anthropomorphized chatbot has a negative effect on customer adoption intention strategies.

However, this is not the case for customers in nonangry emotional states. The emotional state of the participants was not considered in this experiment.

Another factor may be the gender of the AI-powered chatbot, a male name, as well as a male avatar was used in this experiment for the high level of anthropomorphism. However, recent research showed that female AI-powered chatbots are much more frequently forgiven when committing cognition challenges compared to male chatbots (Toader et al., 2020).

Presenting customers with a female AI-powered chatbot will create stronger perceptions of kindness, as well as less negative customer adoption intention strategies. Therefore, it will be suggested to consider the emotional state of the participants and the gender of the AI-powered chatbot to be included in follow-up research.

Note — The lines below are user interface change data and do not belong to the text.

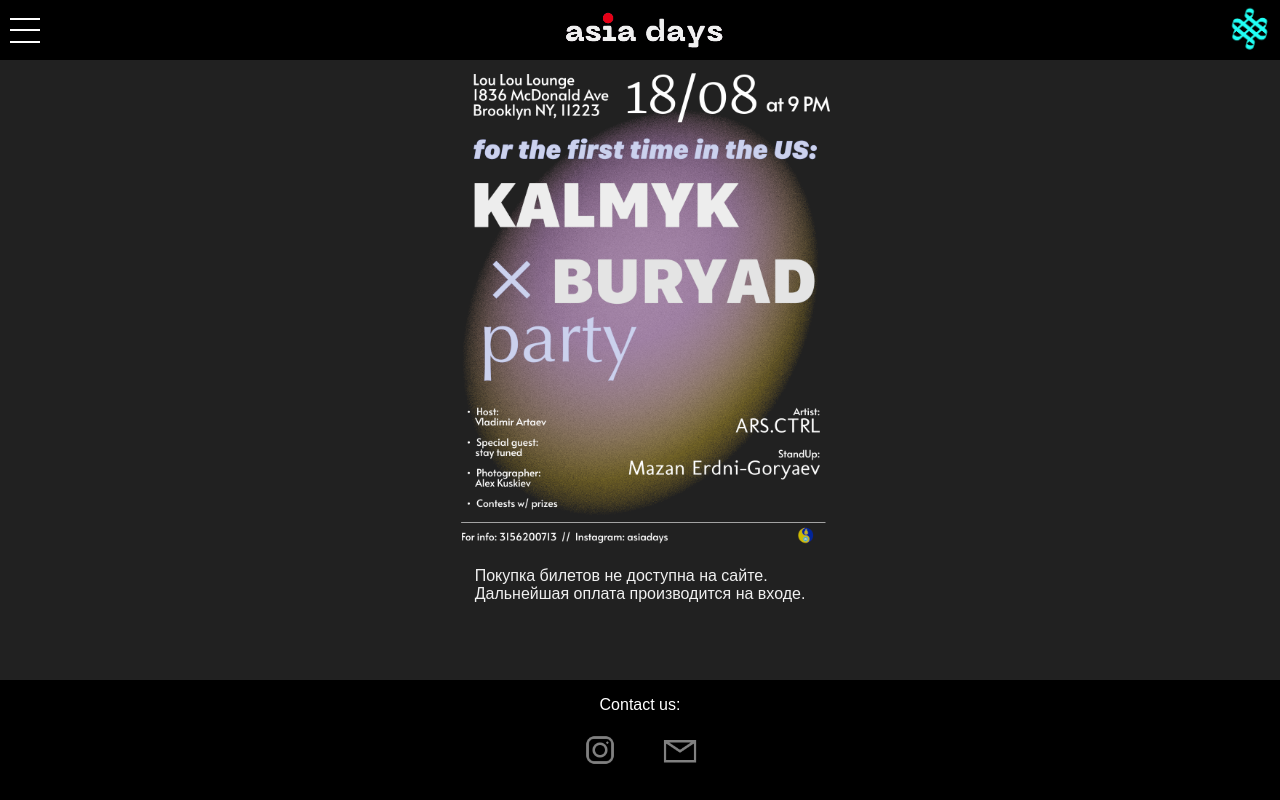
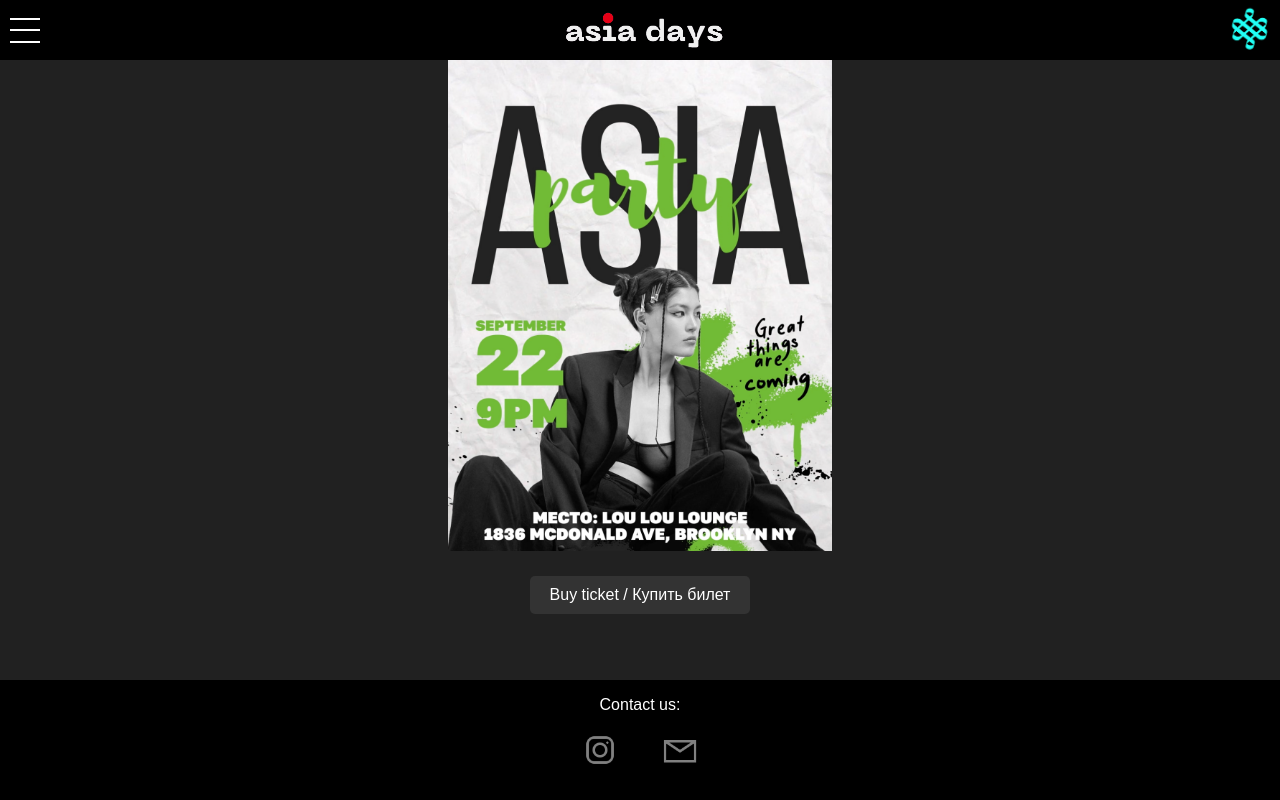
Before and after one commit to qarbo/qr_ticketing_with_payment, a Django app: page / in a window 1280 px wide. Run offline with Django 4.2, Linux system fonts and the light colour scheme; data that the repository does not hold is empty.

Commit message:
Configuration

```diff
--- a/landing/templates/landing.html
+++ b/landing/templates/landing.html
@@ -5,6 +5,6 @@
 {% block content %}
     <div class="poster">
     </div>
-{#    <a class="dark-link margin-bottom-25 margin-top-25" href="{% url 'booking_page' %}">Buy ticket / Купить билет</a>#}
-    <p style="color: #f0f0f0">Покупка билетов не доступна на сайте. <br>Дальнейшая оплата производится на входе.</p>
+    <a class="dark-link margin-bottom-25 margin-top-25" href="{% url 'booking_page' %}">Buy ticket / Купить билет</a>
+<!--    <p style="color: #f0f0f0">Покупка билетов не доступна на сайте. <br>Дальнейшая оплата производится на входе.</p>-->
 {% endblock %}
--- a/pyproject.toml
+++ b/pyproject.toml
@@ -23,6 +23,7 @@
 django-phonenumbers = "^1.0.1"
 pydantic-settings = "^2.0.2"
 qrcode = "^7.4.2"
+python-dotenv = "^1.0.0"
 
 
 [build-system]
```
Also changed, not shown: requirements.txt (added, +34 -0 lines), static/img/poster.png, static/img/poster_dark3 1_cut.png (deleted), 3 other files.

Thirdly, building on the existing literature on cultural dimension and Hofstede’s groundbreaking IBM study (Hofstede, 1983), individualism versus collectivism might strengthen or weaken the relationship between the level of anthropomorphism and the customer adoption intention strategy when cognition challenges have taken place. Since AI-chatbots need to deal nowadays with customers from different cultural backgrounds and varying levels of anthropomorphism (Chebat & Morrin, 2007; Michon & Chebat, 2004). This effect was expected to strengthen in a collectivistic cultural background (vs. individualistic) and a high level of anthropomorphism (vs. low level). Conducting PROCESS Model 3 showed no interaction effect. Therefore, hypothesis 3, divided into sub-hypotheses, is all

rejected. Therefore, it does not matter from which cultural background you are and whether you are dealing with an AI-powered chatbot with a high or low level of anthropomorphism.

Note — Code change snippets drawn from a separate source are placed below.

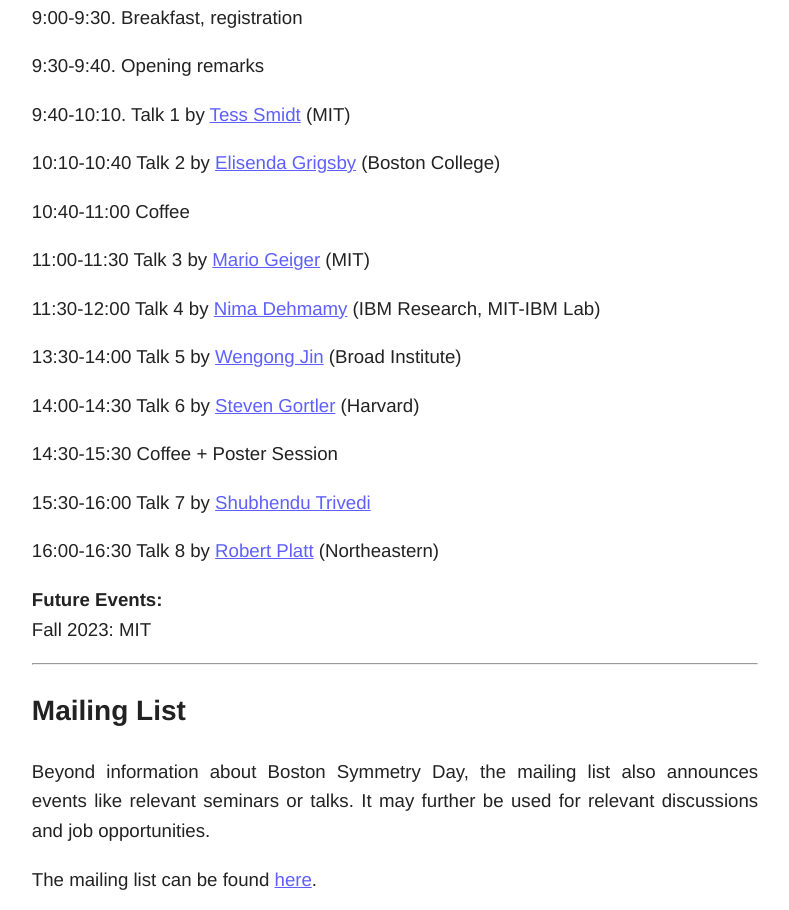
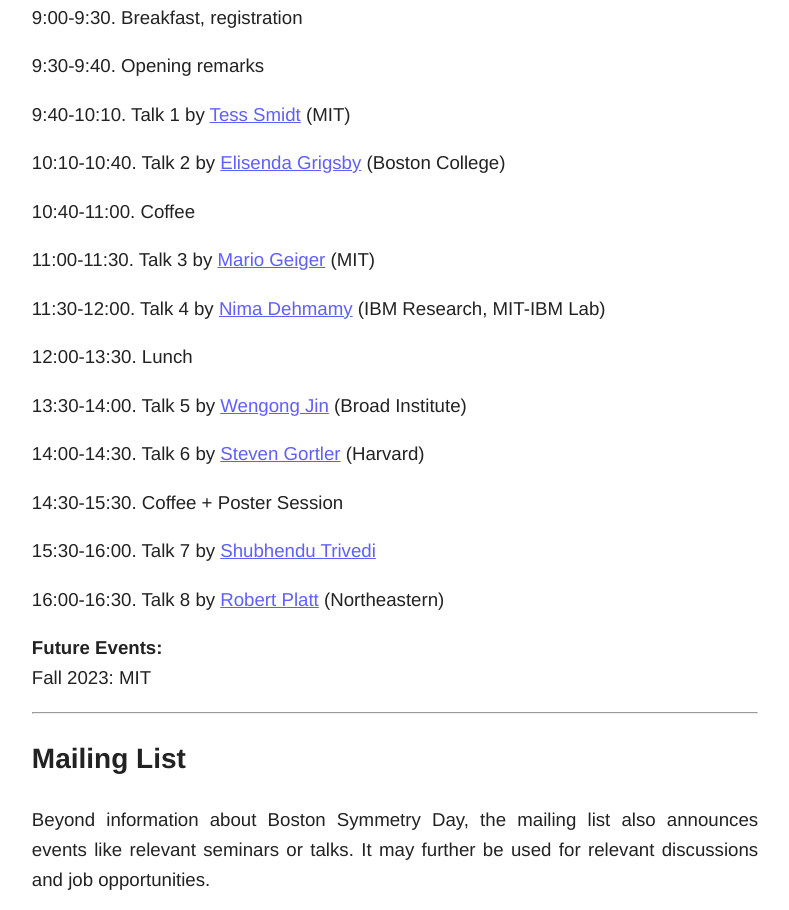
Before and after one commit to bostonsymmetry/bostonsymmetry.github.io, a plain HTML site: page index.html in a window 1280 px wide. Shown: the part 1009-1919 px from the top of the page, without its empty margins (245-1034 px from the left). Drawn offline with Linux system fonts and the light colour scheme.

Commit message:
add in lunch time!!

```diff
--- a/index.html
+++ b/index.html
@@ -33,15 +33,16 @@
 <p>9:00-9:30. Breakfast, registration</p>
 <p>9:30-9:40. Opening remarks</p>
 <p>9:40-10:10. Talk 1 by <a href="https://blondegeek.github.io/">Tess Smidt</a> (MIT)</p>
-<p>10:10-10:40 Talk 2 by <a href="https://sites.google.com/bc.edu/eli-grigsby/home">Elisenda Grigsby</a> (Boston College)</p>
-<p>10:40-11:00 Coffee</p>
-<p>11:00-11:30 Talk 3 by  <a href="https://mariogeiger.ch/">Mario Geiger</a> (MIT)</p>
-<p>11:30-12:00 Talk 4 by <a href="https://nimadehmamy.github.io/">Nima Dehmamy</a> (IBM Research, MIT-IBM Lab)</p>
-<p>13:30-14:00 Talk 5 by <a href="http://people.csail.mit.edu/wengong/">Wengong Jin</a> (Broad Institute)</p>
-<p>14:00-14:30 Talk 6 by <a href="http://www.eecs.harvard.edu/~sjg/">Steven Gortler</a> (Harvard)</p>
-<p>14:30-15:30 Coffee + Poster Session</p>
-<p>15:30-16:00 Talk 7 by <a href="https://scholar.google.com/citations?user=EbyGwncAAAAJ&amp;hl=en">Shubhendu Trivedi</a></p>
-<p>16:00-16:30 Talk 8 by <a href="https://www.khoury.northeastern.edu/people/robert-platt/">Robert Platt</a> (Northeastern)</p>
+<p>10:10-10:40. Talk 2 by <a href="https://sites.google.com/bc.edu/eli-grigsby/home">Elisenda Grigsby</a> (Boston College)</p>
+<p>10:40-11:00. Coffee</p>
+<p>11:00-11:30. Talk 3 by  <a href="https://mariogeiger.ch/">Mario Geiger</a> (MIT)</p>
+<p>11:30-12:00. Talk 4 by <a href="https://nimadehmamy.github.io/">Nima Dehmamy</a> (IBM Research, MIT-IBM Lab)</p>
+<p>12:00-13:30. Lunch</p>
+<p>13:30-14:00. Talk 5 by <a href="http://people.csail.mit.edu/wengong/">Wengong Jin</a> (Broad Institute)</p>
+<p>14:00-14:30. Talk 6 by <a href="http://www.eecs.harvard.edu/~sjg/">Steven Gortler</a> (Harvard)</p>
+<p>14:30-15:30. Coffee + Poster Session</p>
+<p>15:30-16:00. Talk 7 by <a href="https://scholar.google.com/citations?user=EbyGwncAAAAJ&amp;hl=en">Shubhendu Trivedi</a></p>
+<p>16:00-16:30. Talk 8 by <a href="https://www.khoury.northeastern.edu/people/robert-platt/">Robert Platt</a> (Northeastern)</p>
 <p><strong>Future Events:</strong><br>
 Fall 2023: MIT</p>
 <hr>
```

Given the fact that there is little prior research into the impact of cultural dimension and anthropomorphism, both aimed at AI-powered chatbots in a process of value

co-destruction could explain the rejected hypotheses of this study.

Moreover, an alternative explanation for rejecting is the fact that this study focuses on only one of Hofstede’s four cultural dimensions (individualism vs. collectivism) about cultural background. The international business literature proposes different frameworks for assessing cross-national differences that may impact the effects of anthropomorphism (Swoboda et al., 2016). Scholars should consider testing other additional country differences using alternative theories instead of Hofstede, as well as primary data. Future research is needed to determine the possible effects.

Moreover, interesting insights of this study are derived from the control variable trust in technology. Since changes in trust can affect the continuity of use (McKnight, 2005), higher trust in technology will be more beneficial during a process of value co-destruction.

Although it was not the main focus of this research, sufficiently interesting trust in technology correlates with the level of anthropomorphism. This means that if customers experienced a high level of anthropomorphism, there is more trust in technology. Furthermore, trust in technology is also correlated with customer adoption intention strategy, more trust in technology experienced higher customer adoption intention strategy.

Finally, this current study contributes to the overall literature on AI-powered chatbots.

In particular, this online experimental vignette methodology study has been formed in the context of an error-free AI-powered chatbot versus cognition challenges by the AI-powered chatbot. Therefore, this research is a widened perspective in the scarce literature on the effects of the process of value co-destruction in AI-powered chatbots on the customer adoption intention strategies. Additionality, this study expands the literature on the moderating roles of the level of anthropomorphism and cultural dimension.

Moreover, this study is further support and enhancement to the research on the customer adoption intention strategy towards AI-powered chatbots in an online customer service setting. By examining the customer adoption intention strategy for different chatbot behaviors, this study expands the scope of the existing literature on the process of value co-creation as well as value co-destruction in online service settings.